*** Begin section ***

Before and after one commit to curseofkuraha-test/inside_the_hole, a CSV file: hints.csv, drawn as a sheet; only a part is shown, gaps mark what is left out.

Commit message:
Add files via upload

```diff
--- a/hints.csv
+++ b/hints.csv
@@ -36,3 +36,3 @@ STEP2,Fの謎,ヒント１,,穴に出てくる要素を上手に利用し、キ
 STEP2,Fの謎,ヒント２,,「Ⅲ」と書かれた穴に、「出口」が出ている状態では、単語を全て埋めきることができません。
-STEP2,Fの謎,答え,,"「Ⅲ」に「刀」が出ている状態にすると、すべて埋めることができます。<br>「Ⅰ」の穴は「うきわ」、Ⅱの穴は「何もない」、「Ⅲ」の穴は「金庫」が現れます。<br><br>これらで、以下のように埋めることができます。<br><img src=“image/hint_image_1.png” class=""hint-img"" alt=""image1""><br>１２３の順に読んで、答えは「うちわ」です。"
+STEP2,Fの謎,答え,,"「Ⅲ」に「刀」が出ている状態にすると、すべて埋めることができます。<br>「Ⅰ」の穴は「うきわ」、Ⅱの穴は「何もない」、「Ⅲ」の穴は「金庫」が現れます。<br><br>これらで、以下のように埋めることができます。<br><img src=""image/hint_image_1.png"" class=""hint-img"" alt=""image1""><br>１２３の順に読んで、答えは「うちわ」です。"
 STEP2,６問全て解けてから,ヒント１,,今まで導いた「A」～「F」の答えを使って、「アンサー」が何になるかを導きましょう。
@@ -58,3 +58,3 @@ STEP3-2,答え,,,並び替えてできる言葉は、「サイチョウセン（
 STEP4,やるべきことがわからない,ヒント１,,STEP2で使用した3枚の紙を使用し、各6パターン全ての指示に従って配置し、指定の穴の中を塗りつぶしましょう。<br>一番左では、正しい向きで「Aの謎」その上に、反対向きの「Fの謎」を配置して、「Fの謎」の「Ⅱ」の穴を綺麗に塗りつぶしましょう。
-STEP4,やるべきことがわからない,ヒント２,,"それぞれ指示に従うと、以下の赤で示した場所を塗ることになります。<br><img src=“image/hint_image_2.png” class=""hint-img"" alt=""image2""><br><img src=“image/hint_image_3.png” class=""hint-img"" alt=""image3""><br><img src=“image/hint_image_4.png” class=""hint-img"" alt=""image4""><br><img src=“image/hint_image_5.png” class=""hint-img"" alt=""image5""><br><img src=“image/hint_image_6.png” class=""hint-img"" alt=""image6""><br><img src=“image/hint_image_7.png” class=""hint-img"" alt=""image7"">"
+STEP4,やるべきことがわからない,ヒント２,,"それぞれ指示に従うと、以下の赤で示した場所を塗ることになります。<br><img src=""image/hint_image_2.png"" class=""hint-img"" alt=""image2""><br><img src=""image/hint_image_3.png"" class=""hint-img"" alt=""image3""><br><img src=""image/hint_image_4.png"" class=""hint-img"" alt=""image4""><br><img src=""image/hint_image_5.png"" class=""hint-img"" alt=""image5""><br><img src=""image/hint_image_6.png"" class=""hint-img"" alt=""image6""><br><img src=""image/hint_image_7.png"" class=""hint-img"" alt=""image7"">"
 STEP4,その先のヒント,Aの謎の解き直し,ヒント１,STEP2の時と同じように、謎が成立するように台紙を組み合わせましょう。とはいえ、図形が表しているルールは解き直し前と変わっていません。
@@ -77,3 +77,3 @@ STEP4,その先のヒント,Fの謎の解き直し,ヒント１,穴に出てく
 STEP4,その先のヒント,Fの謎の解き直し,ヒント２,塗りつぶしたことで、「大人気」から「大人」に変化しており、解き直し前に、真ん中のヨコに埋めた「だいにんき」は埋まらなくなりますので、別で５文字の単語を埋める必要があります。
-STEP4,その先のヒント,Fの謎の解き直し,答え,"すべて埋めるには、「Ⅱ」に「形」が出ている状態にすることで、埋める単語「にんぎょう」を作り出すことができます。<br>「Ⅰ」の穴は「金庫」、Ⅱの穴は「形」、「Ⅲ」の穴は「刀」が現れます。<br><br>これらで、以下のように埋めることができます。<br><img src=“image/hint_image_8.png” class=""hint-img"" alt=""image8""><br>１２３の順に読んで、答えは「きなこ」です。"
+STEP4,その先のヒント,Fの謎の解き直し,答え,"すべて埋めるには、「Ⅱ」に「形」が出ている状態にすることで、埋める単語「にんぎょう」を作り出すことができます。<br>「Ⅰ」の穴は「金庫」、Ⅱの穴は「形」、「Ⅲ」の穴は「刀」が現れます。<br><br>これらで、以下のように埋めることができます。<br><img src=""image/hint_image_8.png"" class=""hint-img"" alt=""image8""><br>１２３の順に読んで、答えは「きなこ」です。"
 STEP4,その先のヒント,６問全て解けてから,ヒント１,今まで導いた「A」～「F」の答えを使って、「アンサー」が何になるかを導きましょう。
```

*** End section ***
*** Begin section ***

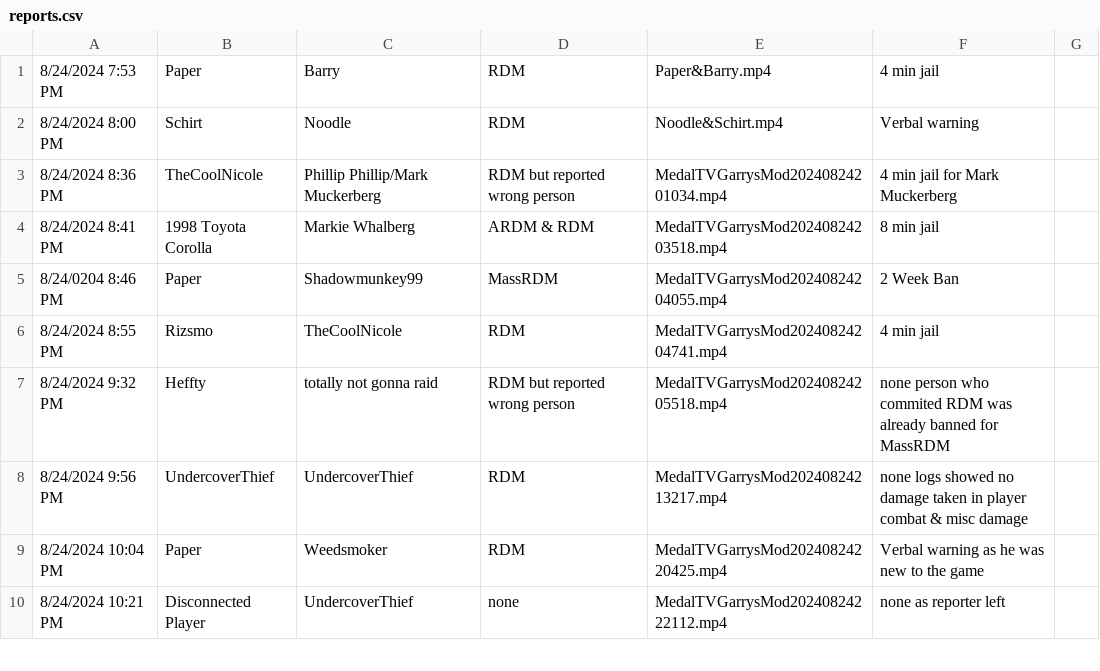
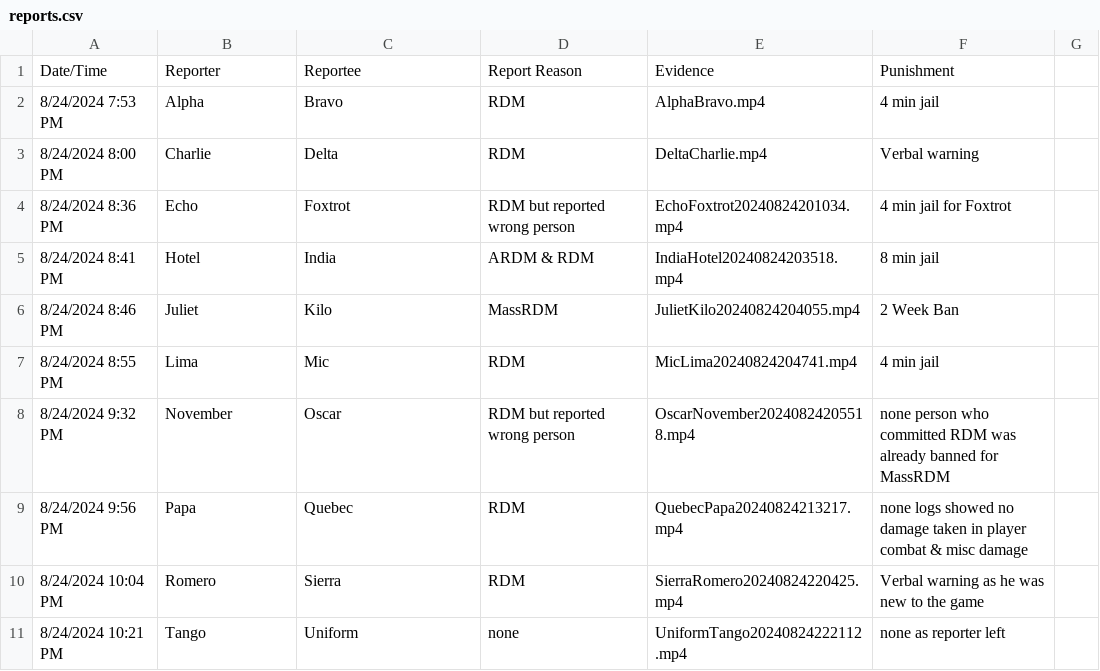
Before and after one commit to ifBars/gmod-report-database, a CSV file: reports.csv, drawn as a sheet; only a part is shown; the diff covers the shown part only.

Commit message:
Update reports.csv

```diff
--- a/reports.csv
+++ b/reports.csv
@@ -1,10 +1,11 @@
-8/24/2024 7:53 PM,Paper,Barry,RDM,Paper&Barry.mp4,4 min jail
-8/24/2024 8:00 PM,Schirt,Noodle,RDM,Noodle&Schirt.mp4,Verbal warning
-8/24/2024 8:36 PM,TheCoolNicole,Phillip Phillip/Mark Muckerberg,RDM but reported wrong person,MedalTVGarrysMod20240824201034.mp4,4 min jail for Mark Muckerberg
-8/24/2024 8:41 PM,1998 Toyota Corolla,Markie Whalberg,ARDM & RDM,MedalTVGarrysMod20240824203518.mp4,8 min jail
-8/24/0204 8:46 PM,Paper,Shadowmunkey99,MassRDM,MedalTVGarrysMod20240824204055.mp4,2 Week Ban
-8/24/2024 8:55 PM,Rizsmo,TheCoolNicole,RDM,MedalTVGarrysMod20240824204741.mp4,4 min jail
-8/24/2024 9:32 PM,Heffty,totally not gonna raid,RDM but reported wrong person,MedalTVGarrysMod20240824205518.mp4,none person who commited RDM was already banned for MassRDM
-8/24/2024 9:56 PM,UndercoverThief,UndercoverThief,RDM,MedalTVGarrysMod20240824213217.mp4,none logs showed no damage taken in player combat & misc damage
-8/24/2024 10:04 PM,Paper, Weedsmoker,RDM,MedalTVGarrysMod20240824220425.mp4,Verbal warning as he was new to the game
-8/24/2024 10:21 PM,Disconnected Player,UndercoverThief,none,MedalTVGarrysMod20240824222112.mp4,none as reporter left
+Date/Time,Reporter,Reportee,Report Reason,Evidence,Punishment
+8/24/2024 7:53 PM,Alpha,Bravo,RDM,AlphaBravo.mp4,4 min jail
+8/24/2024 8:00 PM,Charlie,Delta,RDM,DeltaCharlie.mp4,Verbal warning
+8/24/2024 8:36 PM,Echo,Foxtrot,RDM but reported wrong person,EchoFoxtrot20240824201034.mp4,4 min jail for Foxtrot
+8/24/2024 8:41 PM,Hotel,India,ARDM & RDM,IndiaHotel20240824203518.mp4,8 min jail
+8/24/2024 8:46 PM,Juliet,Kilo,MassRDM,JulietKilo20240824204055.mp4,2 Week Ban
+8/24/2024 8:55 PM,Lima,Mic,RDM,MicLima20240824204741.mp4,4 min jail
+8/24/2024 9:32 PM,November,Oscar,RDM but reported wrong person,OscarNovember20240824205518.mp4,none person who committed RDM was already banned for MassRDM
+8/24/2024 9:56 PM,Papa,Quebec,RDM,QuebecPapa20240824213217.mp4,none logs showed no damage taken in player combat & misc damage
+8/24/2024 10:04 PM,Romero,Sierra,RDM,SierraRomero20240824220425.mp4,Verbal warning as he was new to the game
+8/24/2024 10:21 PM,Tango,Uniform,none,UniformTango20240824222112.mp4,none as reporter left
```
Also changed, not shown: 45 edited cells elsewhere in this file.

*** End section ***
*** Begin section ***

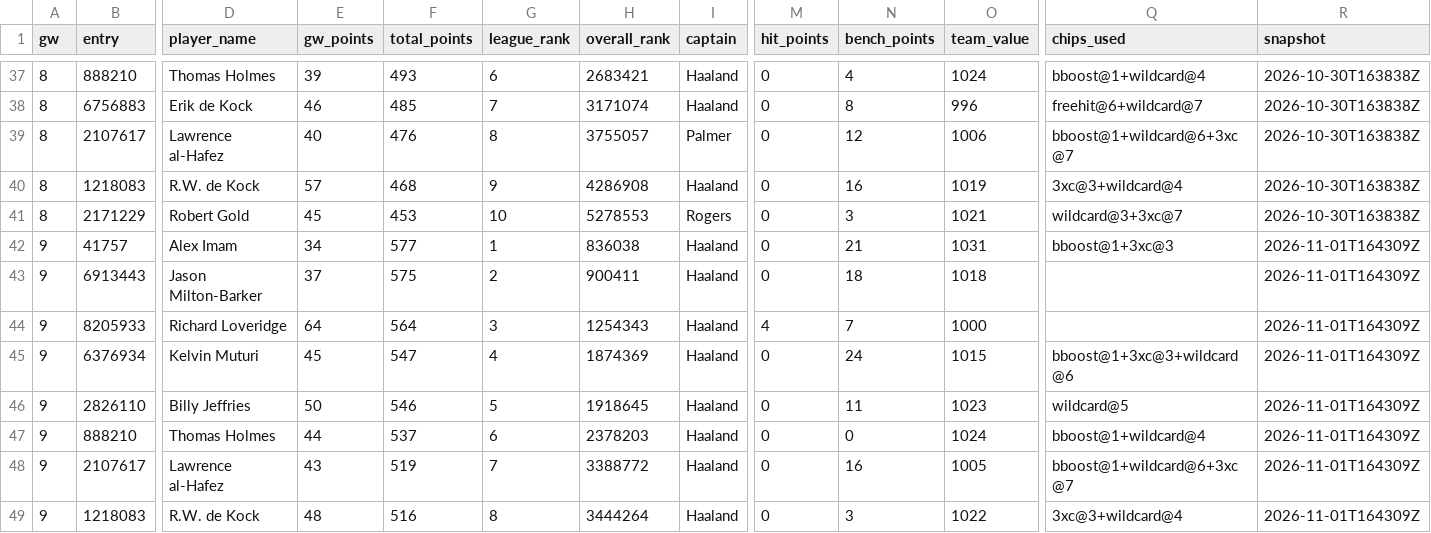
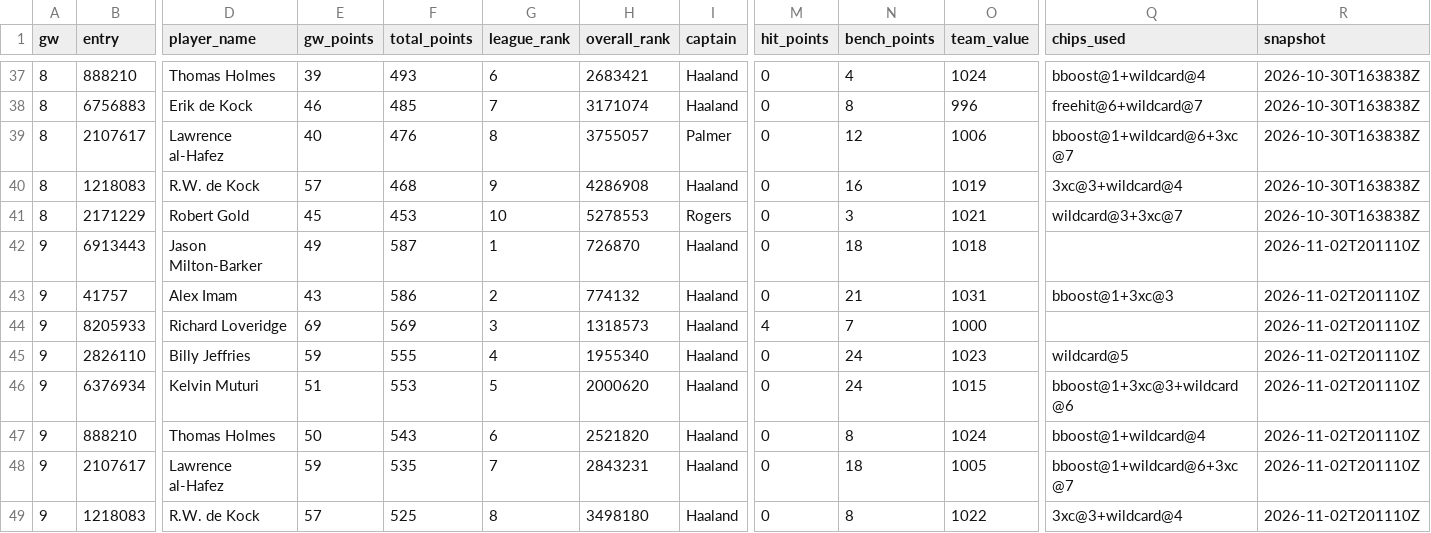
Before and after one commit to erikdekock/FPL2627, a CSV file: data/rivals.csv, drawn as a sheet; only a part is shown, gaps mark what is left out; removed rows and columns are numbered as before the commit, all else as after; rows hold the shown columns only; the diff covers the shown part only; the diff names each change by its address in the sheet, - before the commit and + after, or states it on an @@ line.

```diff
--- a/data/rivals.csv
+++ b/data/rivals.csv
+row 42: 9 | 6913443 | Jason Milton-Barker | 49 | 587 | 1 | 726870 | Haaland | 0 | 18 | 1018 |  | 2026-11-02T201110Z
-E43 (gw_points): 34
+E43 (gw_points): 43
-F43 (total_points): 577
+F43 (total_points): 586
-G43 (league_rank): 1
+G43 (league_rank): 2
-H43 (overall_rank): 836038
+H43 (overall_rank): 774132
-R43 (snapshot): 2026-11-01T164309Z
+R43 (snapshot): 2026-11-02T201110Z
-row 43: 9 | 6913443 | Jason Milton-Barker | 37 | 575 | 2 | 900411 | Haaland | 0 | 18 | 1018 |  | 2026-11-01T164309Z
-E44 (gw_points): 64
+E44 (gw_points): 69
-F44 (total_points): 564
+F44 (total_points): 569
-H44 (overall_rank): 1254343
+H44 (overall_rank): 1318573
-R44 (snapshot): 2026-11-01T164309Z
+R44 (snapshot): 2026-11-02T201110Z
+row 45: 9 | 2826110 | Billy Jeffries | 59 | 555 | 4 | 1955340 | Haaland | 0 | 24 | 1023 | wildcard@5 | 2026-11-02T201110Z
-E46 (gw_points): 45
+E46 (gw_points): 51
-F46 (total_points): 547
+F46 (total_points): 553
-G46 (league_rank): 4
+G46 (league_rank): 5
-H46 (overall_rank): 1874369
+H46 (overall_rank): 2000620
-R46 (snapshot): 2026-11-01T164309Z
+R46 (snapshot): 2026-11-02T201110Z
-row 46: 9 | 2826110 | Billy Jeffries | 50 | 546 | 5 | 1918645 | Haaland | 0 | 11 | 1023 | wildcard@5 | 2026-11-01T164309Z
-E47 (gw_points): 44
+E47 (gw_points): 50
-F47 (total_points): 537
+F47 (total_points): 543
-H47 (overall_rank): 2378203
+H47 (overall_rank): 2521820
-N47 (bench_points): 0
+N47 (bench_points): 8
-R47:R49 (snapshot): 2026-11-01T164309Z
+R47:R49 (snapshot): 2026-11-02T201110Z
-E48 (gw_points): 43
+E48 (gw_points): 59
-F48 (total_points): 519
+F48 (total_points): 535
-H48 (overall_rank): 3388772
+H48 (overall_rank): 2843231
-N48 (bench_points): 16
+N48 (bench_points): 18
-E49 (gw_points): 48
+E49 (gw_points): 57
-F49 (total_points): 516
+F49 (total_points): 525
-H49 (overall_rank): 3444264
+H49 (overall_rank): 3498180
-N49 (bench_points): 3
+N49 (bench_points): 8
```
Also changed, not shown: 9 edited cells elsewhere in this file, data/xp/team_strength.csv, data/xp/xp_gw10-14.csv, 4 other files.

*** End section ***

Task details: Count how many lines above carry the word "これらで". Only the number is required.

Response area: 4